INSTRUCTIONS TO FOLLOW — Print the records below exactly, omitting all pictures.

[Before-and-after change data]
◇ ◇ ◇ ◇ ◇ ◇ ◇
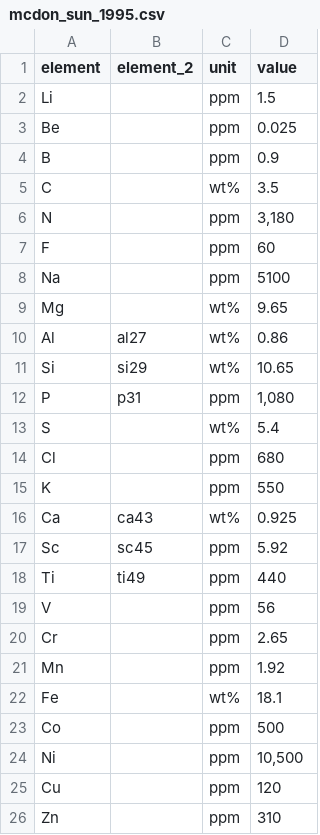
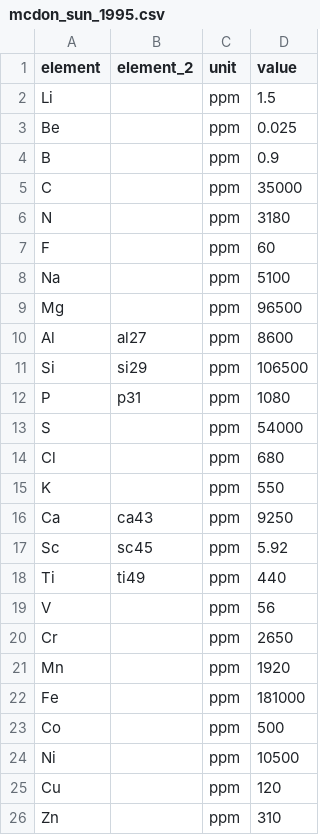
Before and after one commit to gabertol/ztR, a CSV file: data/mcdon_sun_1995.csv, drawn as a sheet; only a part is shown.

```diff
--- a/data/mcdon_sun_1995.csv
+++ b/data/mcdon_sun_1995.csv
@@ -4,14 +4,14 @@ Be,,ppm,0.025
 B,,ppm,0.9
-C,,wt%,3.5
-N,,ppm,"3,180"
+C,,ppm,35000
+N,,ppm,3180
 F,,ppm,60
 Na,,ppm,5100
-Mg,,wt%,9.65
-Al,al27,wt%,0.86
-Si,si29,wt%,10.65
-P,p31,ppm,"1,080"
-S,,wt%,5.4
+Mg,,ppm,96500
+Al,al27,ppm,8600
+Si,si29,ppm,106500
+P,p31,ppm,1080
+S,,ppm,54000
 Cl,,ppm,680
 K,,ppm,550
-Ca,ca43,wt%,0.925
+Ca,ca43,ppm,9250
 Sc,sc45,ppm,5.92
@@ -19,7 +19,7 @@ Ti,ti49,ppm,440
 V,,ppm,56
-Cr,,ppm,2.65
-Mn,,ppm,1.92
-Fe,,wt%,18.1
+Cr,,ppm,2650
+Mn,,ppm,1920
+Fe,,ppm,181000
 Co,,ppm,500
-Ni,,ppm,"10,500"
+Ni,,ppm,10500
 Cu,,ppm,120
```
Also changed, not shown: inst/extdata/mcdon_sun_1995.csv, 51 other files.
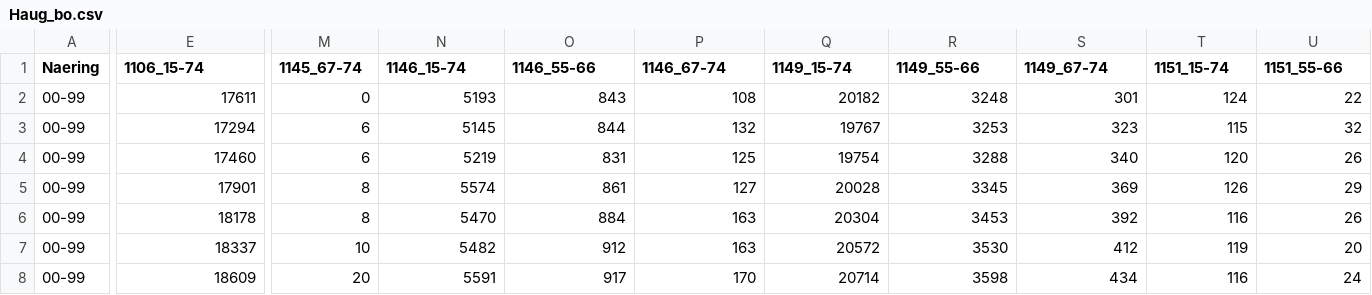
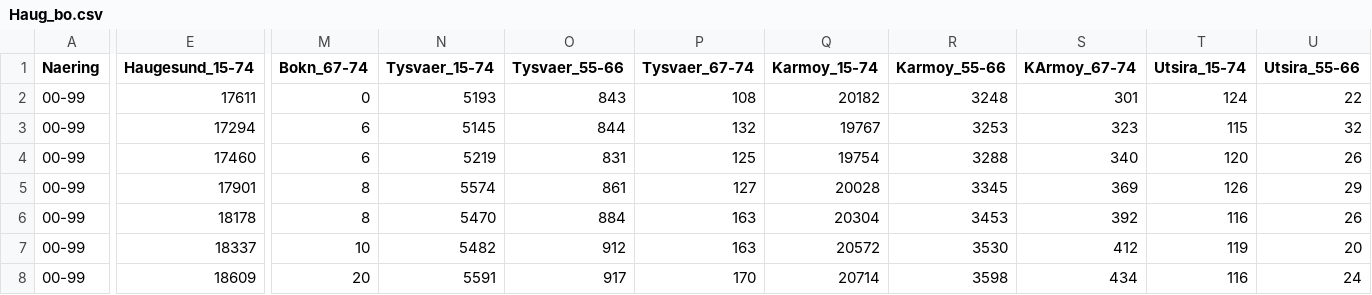
Before and after one commit to ilmork/Arbeidskrav-by-reg, a CSV file: Data_pkt1/Haug_bo.csv, drawn as a sheet; only a part is shown, gaps mark what is left out; the diff covers the shown part only; the diff names each change by its address in the sheet, - before the commit and + after, or states it on an @@ line.

```diff
--- a/Data_pkt1/Haug_bo.csv
+++ b/Data_pkt1/Haug_bo.csv
-E1: 1106_15-74
+E1: Haugesund_15-74
-M1: 1145_67-74
+M1: Bokn_67-74
-N1: 1146_15-74
+N1: Tysvaer_15-74
-O1: 1146_55-66
+O1: Tysvaer_55-66
-P1: 1146_67-74
+P1: Tysvaer_67-74
-Q1: 1149_15-74
+Q1: Karmoy_15-74
-R1: 1149_55-66
+R1: Karmoy_55-66
-S1: 1149_67-74
+S1: KArmoy_67-74
-T1: 1151_15-74
+T1: Utsira_15-74
-U1: 1151_55-66
+U1: Utsira_55-66
```
Also changed, not shown: 4 edited cells elsewhere in this file, Data_pkt1/Haug_arbeid.csv, Data_pkt1/Sunn_arbeid.csv, 3 other files.
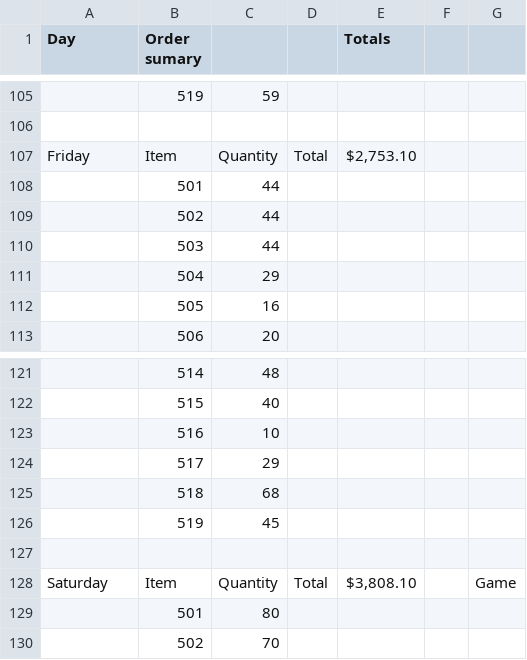
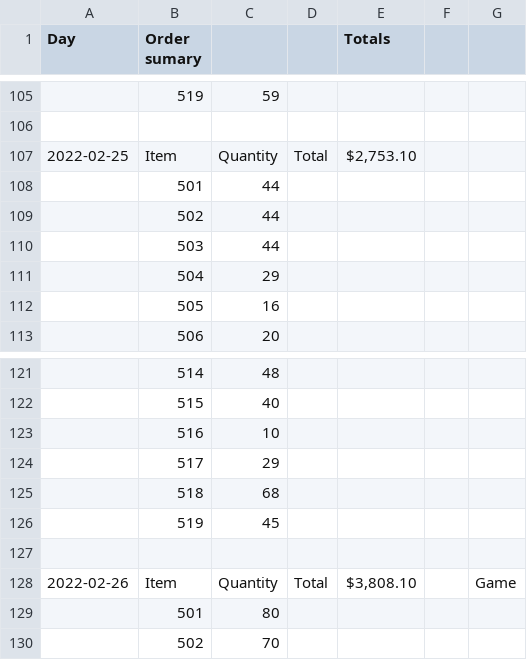
Before and after one commit to nathanielw2009/CSCE315_Proj2, a CSV file: SecondWeekSales.csv, drawn as a sheet; only a part is shown, gaps mark what is left out; the diff covers the shown part only; the diff names each change by its address in the sheet, - before the commit and + after, or states it on an @@ line.

```diff
--- a/SecondWeekSales.csv
+++ b/SecondWeekSales.csv
-A107 (Day): Friday
+A107 (Day): 2022-02-25
-A128 (Day): Saturday
+A128 (Day): 2022-02-26
```
Also changed, not shown: 5 edited cells elsewhere in this file, FourthWeekSales.csv, ThirdWeekSales.csv.
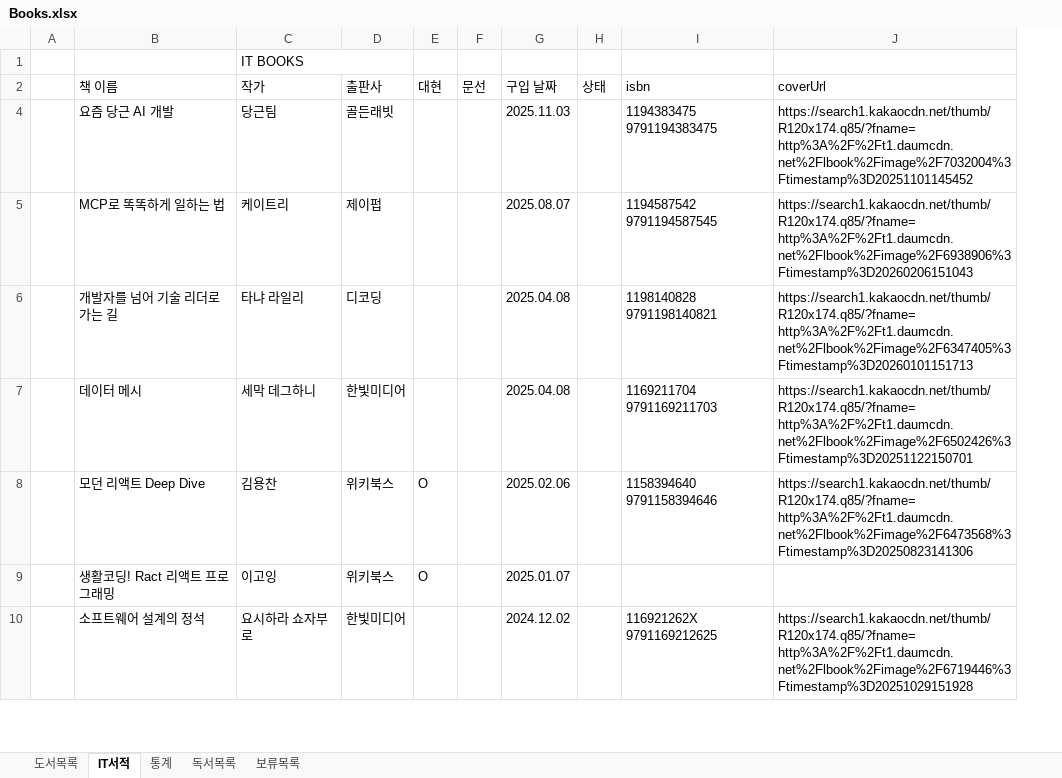
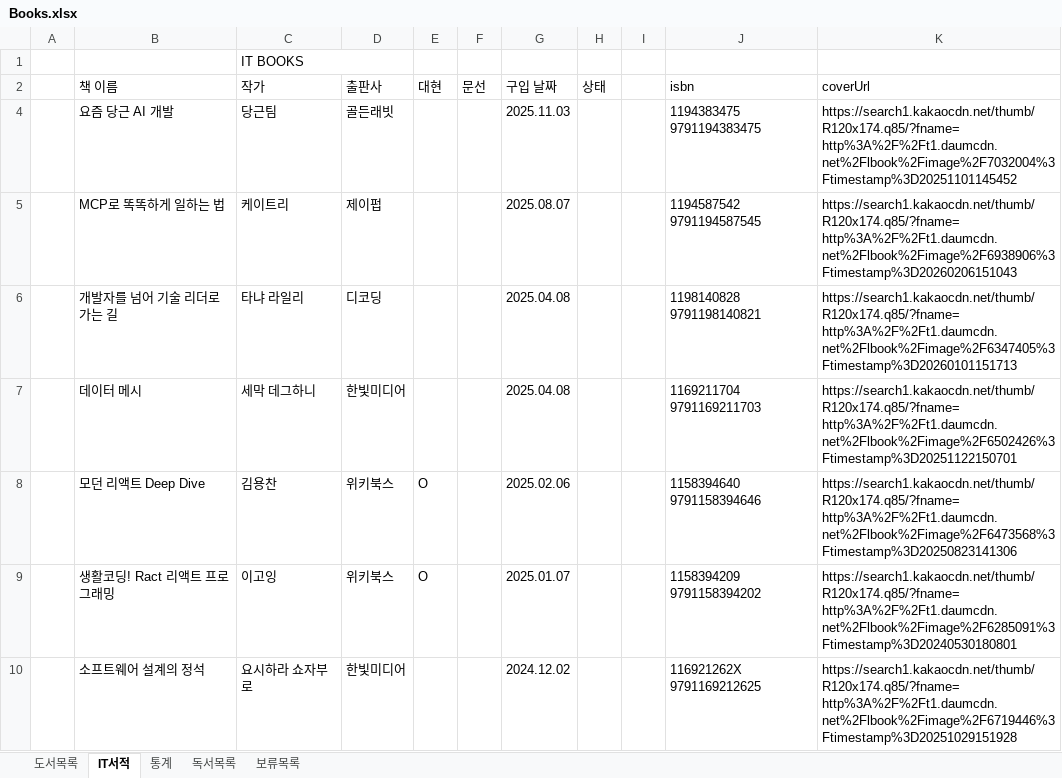
Before and after one commit to dhlee-0305/bookloader, an Excel workbook: data/Books.xlsx, sheet IT서적, drawn as a sheet; only a part is shown; values as stored, in another font and other column widths than the file's, no cell formats; conditional formats not drawn; addresses are those after the commit; the diff covers the shown part only; the diff names each change by its address in the sheet, - before the commit and + after, or states it on an @@ line.

```diff
--- a/data/Books.xlsx (sheet IT서적)
+++ b/data/Books.xlsx (sheet IT서적)
+column I, empty
-J9 (isbn): (empty)
+J9 (isbn): 1158394209 9791158394202
-K9 (coverUrl): (empty)
+K9 (coverUrl): https://search1.kakaocdn.net/thumb/R120x174.q85/?fname=http%3A%2F%2Ft1.daumcdn.net%2Flbook%2Fimage%2F6285091%3Ftimestamp%3D20240530180801
```
Also changed, not shown: 1 added row, 2 removed rows and 33 edited cells elsewhere in this sheet, sheet 도서목록, sheet 독서목록, sheet 통계, sheet 보류목록, cell formats, hidden cells, charts or pictures, 1 other file.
◇ ◇ ◇ ◇ ◇ ◇ ◇
EXERCISE SOLUTION —
Before and after one commit to gabertol/ztR, a CSV file: data/mcdon_sun_1995.csv, drawn as a sheet; only a part is shown.

```diff
--- a/data/mcdon_sun_1995.csv
+++ b/data/mcdon_sun_1995.csv
@@ -4,14 +4,14 @@ Be,,ppm,0.025
 B,,ppm,0.9
-C,,wt%,3.5
-N,,ppm,"3,180"
+C,,ppm,35000
+N,,ppm,3180
 F,,ppm,60
 Na,,ppm,5100
-Mg,,wt%,9.65
-Al,al27,wt%,0.86
-Si,si29,wt%,10.65
-P,p31,ppm,"1,080"
-S,,wt%,5.4
+Mg,,ppm,96500
+Al,al27,ppm,8600
+Si,si29,ppm,106500
+P,p31,ppm,1080
+S,,ppm,54000
 Cl,,ppm,680
 K,,ppm,550
-Ca,ca43,wt%,0.925
+Ca,ca43,ppm,9250
 Sc,sc45,ppm,5.92
@@ -19,7 +19,7 @@ Ti,ti49,ppm,440
 V,,ppm,56
-Cr,,ppm,2.65
-Mn,,ppm,1.92
-Fe,,wt%,18.1
+Cr,,ppm,2650
+Mn,,ppm,1920
+Fe,,ppm,181000
 Co,,ppm,500
-Ni,,ppm,"10,500"
+Ni,,ppm,10500
 Cu,,ppm,120
```
Also changed, not shown: inst/extdata/mcdon_sun_1995.csv, 51 other files.
Before and after one commit to ilmork/Arbeidskrav-by-reg, a CSV file: Data_pkt1/Haug_bo.csv, drawn as a sheet; only a part is shown, gaps mark what is left out; the diff covers the shown part only; the diff names each change by its address in the sheet, - before the commit and + after, or states it on an @@ line.

```diff
--- a/Data_pkt1/Haug_bo.csv
+++ b/Data_pkt1/Haug_bo.csv
-E1: 1106_15-74
+E1: Haugesund_15-74
-M1: 1145_67-74
+M1: Bokn_67-74
-N1: 1146_15-74
+N1: Tysvaer_15-74
-O1: 1146_55-66
+O1: Tysvaer_55-66
-P1: 1146_67-74
+P1: Tysvaer_67-74
-Q1: 1149_15-74
+Q1: Karmoy_15-74
-R1: 1149_55-66
+R1: Karmoy_55-66
-S1: 1149_67-74
+S1: KArmoy_67-74
-T1: 1151_15-74
+T1: Utsira_15-74
-U1: 1151_55-66
+U1: Utsira_55-66
```
Also changed, not shown: 4 edited cells elsewhere in this file, Data_pkt1/Haug_arbeid.csv, Data_pkt1/Sunn_arbeid.csv, 3 other files.
Before and after one commit to nathanielw2009/CSCE315_Proj2, a CSV file: SecondWeekSales.csv, drawn as a sheet; only a part is shown, gaps mark what is left out; the diff covers the shown part only; the diff names each change by its address in the sheet, - before the commit and + after, or states it on an @@ line.

```diff
--- a/SecondWeekSales.csv
+++ b/SecondWeekSales.csv
-A107 (Day): Friday
+A107 (Day): 2022-02-25
-A128 (Day): Saturday
+A128 (Day): 2022-02-26
```
Also changed, not shown: 5 edited cells elsewhere in this file, FourthWeekSales.csv, ThirdWeekSales.csv.
Before and after one commit to dhlee-0305/bookloader, an Excel workbook: data/Books.xlsx, sheet IT서적, drawn as a sheet; only a part is shown; values as stored, in another font and other column widths than the file's, no cell formats; conditional formats not drawn; addresses are those after the commit; the diff covers the shown part only; the diff names each change by its address in the sheet, - before the commit and + after, or states it on an @@ line.

```diff
--- a/data/Books.xlsx (sheet IT서적)
+++ b/data/Books.xlsx (sheet IT서적)
+column I, empty
-J9 (isbn): (empty)
+J9 (isbn): 1158394209 9791158394202
-K9 (coverUrl): (empty)
+K9 (coverUrl): https://search1.kakaocdn.net/thumb/R120x174.q85/?fname=http%3A%2F%2Ft1.daumcdn.net%2Flbook%2Fimage%2F6285091%3Ftimestamp%3D20240530180801
```
Also changed, not shown: 1 added row, 2 removed rows and 33 edited cells elsewhere in this sheet, sheet 도서목록, sheet 독서목록, sheet 통계, sheet 보류목록, cell formats, hidden cells, charts or pictures, 1 other file.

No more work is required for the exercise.